Does the Church share the intent of the actors? One might be inclined to say no, at least at the level of moral principle. However, if Church institutions are providing insurance that covers contraception, one could use this as evidence that, whatever their stated views, they either share the evil intent or are neutral about it. On the other hand, if the Church is only providing the coverage because they are mandated to do so by law, that case is considerably weakened. Ironically, the mandate itself mitigates the problem of formal cooperation.There are additional steps the bishops could take to further mitigate the Churchs moral culpability.

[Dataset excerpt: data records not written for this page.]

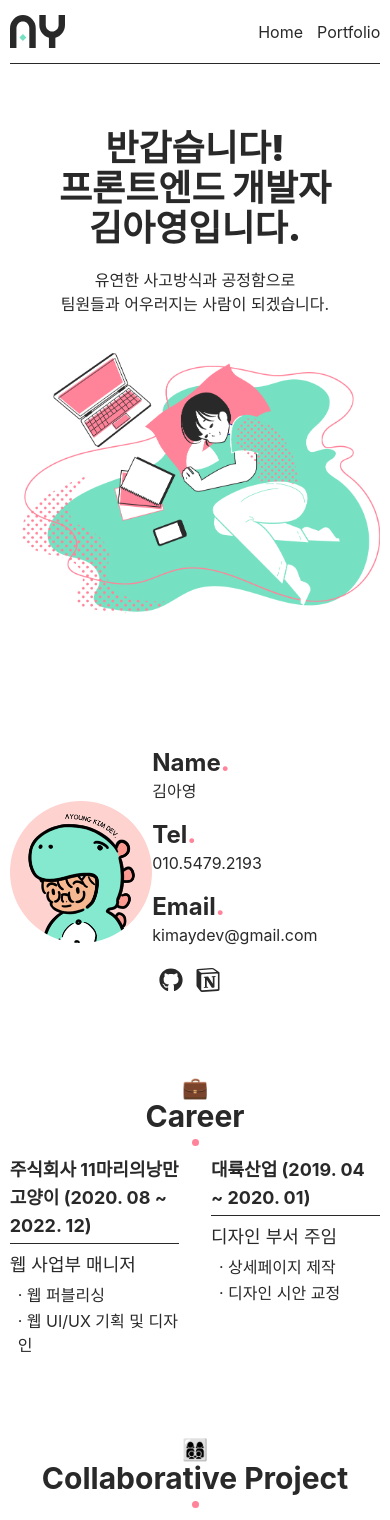
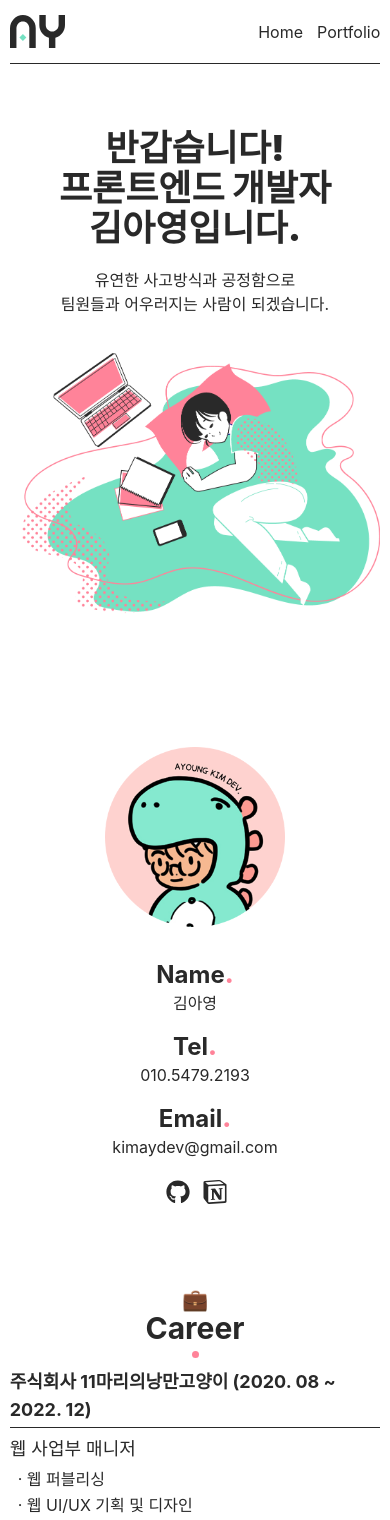
Before and after one commit to kimaydev/ayoung-portfolio, a Next.js app: page / in a window 390 px wide. Shown: the top 1520 px of the page. Built offline with nearby package versions, Linux system fonts and the light colour scheme; a web font is replaced by a local one.

Commit message:
feat: 메인 하단 about 섹션 반응형 작업 완료

```diff
--- a/pages/index.tsx
+++ b/pages/index.tsx
@@ -35,9 +35,9 @@ export default function Home() {
         </section>
       </div>
       {/* about */}
-      <div className="about-section-wrap max-w-screen-lg mx-auto">
+      <div className="about-section-wrap">
         <section className="">
-          <ul className="flex items-center justify-between max-w-3xl w-full mx-auto">
+          <ul className="profile-wrap max-w-3xl">
             <li>
               <Image
                 src="/img/notion.png"
@@ -45,9 +45,10 @@ export default function Home() {
                 width={250}
                 height={250}
                 quality={100}
+                className="lm:w-[180px]"
               />
             </li>
-            <li className="w-[400px]">
+            <li className="w-[400px] sm:w-full sm:text-center">
               <ol>
                 <li className="mb-4">
                   <span className="block text-2xl font-bold">
@@ -76,7 +77,7 @@ export default function Home() {
                     kimaydev@gmail.com
                   </Link>
                 </li>
-                <li className="flex items-center gap-x-0.5">
+                <li className="flex items-center gap-x-0.5 sm:justify-center">
                   <Link
                     href="https://github.com/kimaydev"
                     target="_blank"
@@ -102,13 +103,14 @@ export default function Home() {
             </li>
           </ul>
         </section>
+        {/* 경력사항 */}
         <section className="">
           <h3 className="about-section-title text-3xl font-bold mb-2.5 text-center">
             <i className="block text-[0.7em] leading-none">💼</i>
             Career
           </h3>
-          <div className="flex gap-x-8 items-start justify-between">
-            <ul className="text-lg w-1/2">
+          <div className="flex gap-x-8 items-start justify-between lg:flex-wrap lg:gap-y-5">
+            <ul className="text-lg w-1/2 lg:w-full">
               <li className="company-name">
                 주식회사 11마리의낭만고양이 (2020. 08 ~ 2022. 12)
               </li>
@@ -122,7 +124,7 @@ export default function Home() {
                 </ol>
               </li>
             </ul>
-            <ul className="text-lg w-6/12">
+            <ul className="text-lg w-1/2 lg:w-full">
               <li className="company-name">대륙산업 (2019. 04 ~ 2020. 01)</li>
               <li>
                 <ol>
@@ -134,6 +136,7 @@ export default function Home() {
             </ul>
           </div>
         </section>
+        {/* 협업 프로젝트 소개 */}
         <section className="">
           <h3 className="about-section-title text-3xl font-bold mb-2.5 text-center">
             <i className="block text-[0.7em] leading-none">👩‍👩‍👦‍👦</i>
@@ -148,6 +151,7 @@ export default function Home() {
                 </h4>
               </li>
               <li>
+                {/* 1차 */}
                 <ol className="project-list">
                   <li>
                     <h5 className="">
@@ -201,6 +205,7 @@ export default function Home() {
                     </p>
                   </li>
                 </ol>
+                {/* 2차 */}
                 <ol className="project-list">
                   <li>
                     <h5 className="">
@@ -253,6 +258,7 @@ export default function Home() {
                     </p>
                   </li>
                 </ol>
+                {/* 3차 */}
                 <ol className="project-list">
                   <li>
                     <h5 className="">
@@ -309,8 +315,9 @@ export default function Home() {
             </ul>
           </div>
         </section>
-        <section className="flex items-start justify-between gap-x-8">
-          <div className="w-1/2">
+        {/* 자격증 및 학력 */}
+        <section className="flex items-start justify-between gap-x-8 lm:flex-wrap lm:gap-y-5">
+          <div className="w-1/2 lm:w-full">
             <h3 className="text-3xl font-bold mb-1.5">
               <i className="text-[0.7em] leading-none align-[3px]">💳</i>
               License<b className="text-sub-colorA">.</b>
@@ -323,7 +330,7 @@ export default function Home() {
               <li>2종보통운전면허 (2023. 03)</li>
             </ul>
           </div>
-          <div className="w-1/2">
+          <div className="w-1/2 lm:w-full">
             <h3 className="text-3xl font-bold mb-1.5">
               <i className="text-[0.7em] leading-none align-[3px]">📝</i>
               Profile<b className="text-sub-colorA">.</b>
--- a/styles/globals.scss
+++ b/styles/globals.scss
@@ -162,10 +162,18 @@ body {
 }
 // about
 .about-section-wrap {
+  margin: 0 auto;
   & > section {
     margin-bottom: 5rem;
     &:last-of-type {
       margin-bottom: 0;
+    }
+    .profile-wrap {
+      display: flex;
+      align-items: center;
+      justify-content: space-between;
+      width: 100%;
+      margin: 0 auto;
     }
     .company-name {
       position: relative;
@@ -207,6 +215,23 @@ body {
         & > p {
           width: calc(100% - 100px);
         }
+      }
+    }
+  }
+  @include tablet {
+    .profile-wrap {
+      & > li:first-of-type {
+        margin-right: 2.5rem;
+      }
+    }
+  }
+  @include mobile-m {
+    .profile-wrap {
+      flex-wrap: wrap;
+      justify-content: center !important;
+      & > li:first-of-type {
+        margin-bottom: 2rem;
+        margin-right: 0;
       }
     }
   }
```
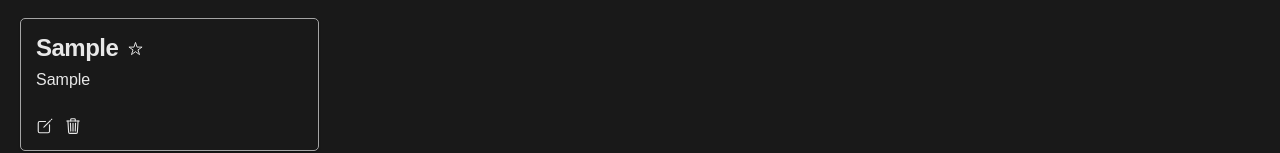
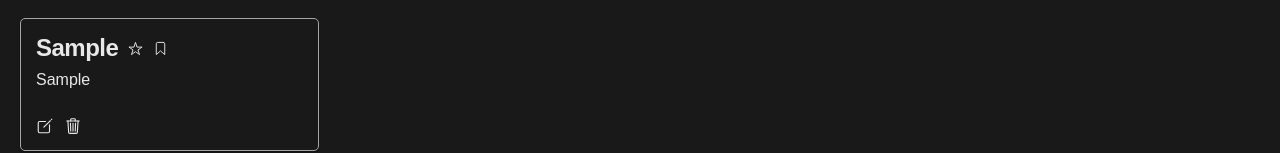
Before and after one commit to laporejero/notes-app, a React (Vite) app: page / in a window 1280 px wide. Both pictures are taken after typing "Sample", "Sample" into the empty fields and a click on the button "Add Note". Shown: the part 270-423 px from the top of the page. Built offline with nearby package versions, Linux system fonts and the light colour scheme; a web font is replaced by a local one.

Commit message:
feat: Pin Notes

```diff
--- a/src/App.tsx
+++ b/src/App.tsx
@@ -25,10 +25,12 @@ function App() {
   const [sort, setSort] = useState<Sort>("Newest")
   const [search, setSearch] = useState<string>("")
 
+  // Update localStorage everytime state variable notes change
   useEffect(() => {
     localStorage.setItem("notes", JSON.stringify(notes))
   }, [notes])
 
+  // Add Note function
   function addNote(title: string, body: string): void {
     if (!title.trim() || !body.trim()) {
       alert("Invalid input")
@@ -40,6 +42,7 @@ function App() {
       title: title,
       note: body,
       isFavorite: false,
+      pinned: false
     }
 
     setNotes(prevNotes => [...prevNotes, newItem])
@@ -51,6 +54,7 @@ function App() {
     )
   }
 
+  // Toggle Favorite note function
   function toggleFavorites(id: number): void {
     setNotes(prevNotes =>
       prevNotes.map(note =>
@@ -59,6 +63,16 @@ function App() {
     )
   }
 
+  // Toggle Pin note function
+  function togglePin(id: number) {
+    setNotes(prevNotes =>
+      prevNotes.map(note =>
+        note.id === id ? { ...note, pinned: !note.pinned } : note
+      )
+    )
+  }
+
+  // Update note function
   function handleUpdateNote(id: number, updatedText: string): void {
     setNotes(prevNotes =>
     prevNotes.map(note =>
@@ -68,6 +82,7 @@ function App() {
     )
   }
 
+  // Filter & Sort Notes list
   const filteredNotes = notes
     .filter(note => {
       const matchesFilter =
@@ -80,6 +95,10 @@ function App() {
       return matchesFilter && matchesSearch
     })
     .sort((a, b) => {
+      if (b.pinned !== a.pinned) {
+        return Number(b.pinned) - Number(a. pinned)
+      }
+
       if (sort === "Favorites") {
         return Number(b.isFavorite) - Number(a.isFavorite)
       }
@@ -95,14 +114,15 @@ function App() {
       return 0
     })
 
+  // Conditional rendering for Note list
   let content
-
   if (filteredNotes.length === 0) {
     content = <p className="no-notes-message">No notes available.</p>
   } else {
     content = (
       <NoteList
         notes={filteredNotes}
+        togglePin={togglePin}
         toggleFavorites={toggleFavorites}
         deleteNote={deleteNote}
         handleUpdateNote={handleUpdateNote}
--- a/src/components/NoteEditForm.tsx
+++ b/src/components/NoteEditForm.tsx
@@ -1,15 +1,13 @@
 import type { JSX } from "react"
-import type { Note } from "../types"
 
 type NoteEditFormProps = {
-    note: Note
     editText: string
     setEditText: (v: string) => void
     handleSave: () => void
     handleCancel: () => void
 }
 
-function NoteEditForm({ note, editText, setEditText, handleSave, handleCancel }: NoteEditFormProps): JSX.Element {
+function NoteEditForm({ editText, setEditText, handleSave, handleCancel }: NoteEditFormProps): JSX.Element {
     return (
         <form className="edit-form">
             <textarea
--- a/src/components/NoteItem.tsx
+++ b/src/components/NoteItem.tsx
@@ -7,16 +7,17 @@ import NoteEditForm from "./NoteEditForm"
 
 // icons
 import { IonIcon } from "@ionic/react"
-import { trashOutline, star, starOutline, createOutline } from "ionicons/icons"
+import { trashOutline, star, starOutline, createOutline, bookmark, bookmarkOutline } from "ionicons/icons"
 
 type NoteItemProps = {
     note: Note
     deleteNote: (id: number) => void
+    togglePin: (id: number) => void
     toggleFavorites: (id: number) => void
     handleUpdateNote: (id: number, updatedText: string) => void
 }
 
-function NoteItem({ note, deleteNote, toggleFavorites, handleUpdateNote }: NoteItemProps): JSX.Element {
+function NoteItem({ note, deleteNote, togglePin, toggleFavorites, handleUpdateNote }: NoteItemProps): JSX.Element {
 
     const [editingNoteId, setEditingNoteId] = useState<number>()
     const [editText, setEditText] = useState<string>("")
@@ -37,16 +38,23 @@ function NoteItem({ note, deleteNote, toggleFavorites, handleUpdateNote }: NoteI
         <li className="note">
             <h5>
                 {note.title}
-                <IonIcon icon={note.isFavorite ? star : starOutline}
-                id={checkboxId}
-                style={{ marginLeft: "1rem", fontSize: "1.5rem", color: note.isFavorite ? "gold" : "" }}
-                onClick={() => toggleFavorites(note.id)} />
+                {/* Star button */}
+                <IonIcon
+                    icon={note.isFavorite ? star : starOutline}
+                    id={checkboxId}
+                    style={{ marginLeft: "1rem", fontSize: "1.5rem", color: note.isFavorite ? "gold" : "" }}
+                    onClick={() => toggleFavorites(note.id)} />
+                {/* Pin button */}
+                <IonIcon
+                    icon={note.pinned ? bookmark : bookmarkOutline}
+                    style={{ marginLeft: "1rem", fontSize: "1.5rem" }}
+                    onClick={() => togglePin(note.id)}
+                />
             </h5>
 
             {editingNoteId === note.id ? (
                 <>
                     <NoteEditForm
-                        note={note}
                         editText={editText}
                         setEditText={setEditText}
                         handleSave={handleSave}
--- a/src/components/NoteList.tsx
+++ b/src/components/NoteList.tsx
@@ -5,6 +5,7 @@ import NoteItem from "./NoteItem"
 type NoteListProps = {
     notes: Note[]
     deleteNote: (id: number) => void
+    togglePin: (id: number) => void
     toggleFavorites: (id: number) => void
     handleUpdateNote: (id: number, updatedText: string) => void
 }
@@ -12,6 +13,7 @@ type NoteListProps = {
 function NoteList({
             notes,
             deleteNote,
+            togglePin,
             toggleFavorites,
             handleUpdateNote
         }: NoteListProps): JSX.Element {
@@ -22,6 +24,7 @@ function NoteList({
                     <NoteItem
                         key={note.id}
                         note={note}
+                        togglePin={togglePin}
                         toggleFavorites={toggleFavorites}
                         deleteNote={deleteNote}
                         handleUpdateNote={handleUpdateNote}
--- a/src/types.ts
+++ b/src/types.ts
@@ -3,6 +3,7 @@ export type Note = {
     title: string
     note: string
     isFavorite: boolean
+    pinned: boolean
 }
 
 export type Filter = "All" | "Favorites"
```
Lines whose indentation alone changed are shown as unchanged.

Instead of self-insuring, they could purchase coverage from insurance companies who are themselves mandated to offer contraceptive coverage.The bishops and many Catholic institutions are objecting that they are still paying for the coverage, even if the mandate to provide the benefit is falling on the insurance company. Their premiums, they argue, will almost certainly have to reflect the cost of providing the contraceptive benefit.At this point, however, we are adding degrees of remoteness to the Churchs material cooperation. The Church would be purchasing a standardized insurance product in order to provide coverage for its employees. That payment, mediated through the insurance company, will indirectly facilitate a wide range of acts. In some years, the premiums paid by the Catholic institution will exceed the actual cost of providing services, which means those funds will pay for services obtained by employees of other organizations. These services could include contraception and even, in some cases, abortion. This risk is inherent in the nature of insurance and, in fact, exists even today for those Church-affiliated institutions that purchase private insurance, even if those plans do not cover contraception.These institutions could add additional degrees of remoteness by changing how they offer their insurance. Rather than purchasing the coverage directly, they could convert the benefit to a voucher that the employee could use to purchase coverage through the Health Exchanges currently being set up under the ACA. Ordinarily, such an approach would leave employees considerably worse off because they would lose the benefits of being part of a large pool. However, the Exchanges are designed to be large purchasing pools and some employees of Church-affiliated institutions may have wages low enough to qualify for the available subsidies.My point is that, in the end, the bishops have options. Even if they do not prevail in court (and I think there is a strong likelihood that they will not), there are legitimate ways to mitigate their moral culpability. They do not have to close or secularize Catholic institutions. If they do so, it will be a choice.